---------- PROVIDED INFORMATION ----------
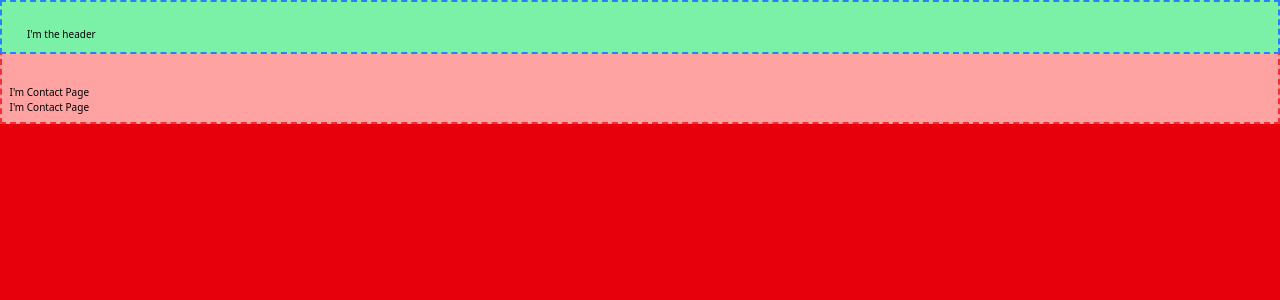
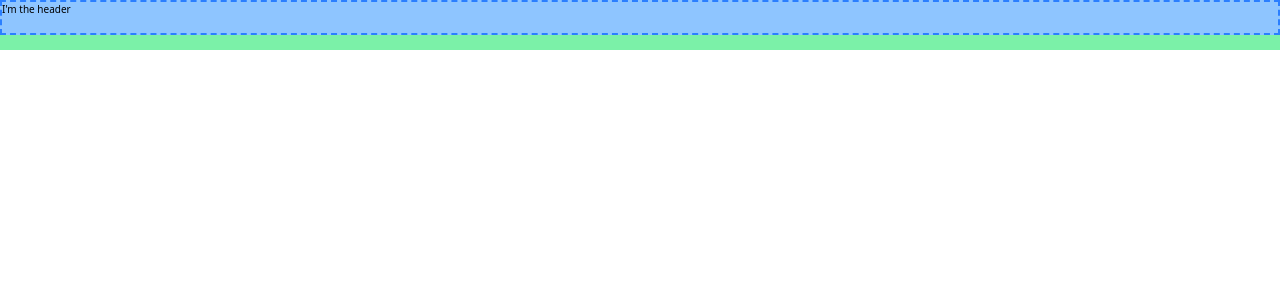
Before and after one commit to DaniHolzer/personal-profilepage, a React (Vite) app: page /contact in a window 1280 px wide. Shown: the top 300 px of the page. Built offline with nearby package versions, Linux system fonts and the light colour scheme.

Commit message:
Create root layout.

```diff
--- /dev/null
+++ b/src/layouts/root/RootLayout.tsx
@@ -0,0 +1,14 @@
+import { HeaderLayout } from "../header/HeaderLayout";
+
+//-----------------------------------------------------------------------------
+// Root Layout - Component
+
+export function RootLayout({ children }: { children: React.ReactNode }) {
+  return(
+    <>
+      <HeaderLayout debug />
+      <main>{ children }</main>
+      <footer className="align-bottom h-20 bg-green-300">I'm the footer</footer>
+    </>
+  );
+}
--- a/src/main.tsx
+++ b/src/main.tsx
@@ -2,19 +2,19 @@ import { StrictMode } from 'react';
 import { createRoot } from 'react-dom/client';
 import { BrowserRouter, Routes, Route } from 'react-router-dom';
 import './index.css';
-import { Layout } from './layouts/layout/Layout.tsx';
-import Home from './pages/Home.tsx';
-import Contact from './pages/Contact.tsx';
+import { RootLayout } from "~/layouts/root/RootLayout.tsx";
+import Home from '~/pages/Home.tsx';
+import Contact from '~/pages/Contact.tsx';
 
 createRoot(document.getElementById('root')!).render(
   <StrictMode>
     <BrowserRouter>
-      <Layout>
+      <RootLayout>
         <Routes>
           <Route path="/" element={<Home />} />
           <Route path="/contact" element={<Contact />} />
         </Routes>
-      </Layout>
+      </RootLayout>
     </BrowserRouter>
   </StrictMode>
 );
--- a/src/pages/Contact.tsx
+++ b/src/pages/Contact.tsx
@@ -7,11 +7,11 @@ import { HeaderLayout } from "~/layouts/header/HeaderLayout";
 export default function Contact() {
   return (
     <>
-      <Container as="section" className="h-auto p-3" debug>
+      {/* <Container as="section" className="h-auto p-3" debug>
         <HeaderLayout debug className="p-10 bg-green-300"></HeaderLayout>
         <div className="pt-30">I'm Contact Page</div>
         <div className="">I'm Contact Page</div>
-      </Container>
+      </Container> */}
     </>
   );
 }
```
----------
### TASK DESCRIPTION
Show every line above in which the word "HeaderLayout" occurs.

### EXERCISE RESULT
+import { HeaderLayout } from "../header/HeaderLayout";
+      <HeaderLayout debug />
@@ -7,11 +7,11 @@ import { HeaderLayout } from "~/layouts/header/HeaderLayout";
         <HeaderLayout debug className="p-10 bg-green-300"></HeaderLayout>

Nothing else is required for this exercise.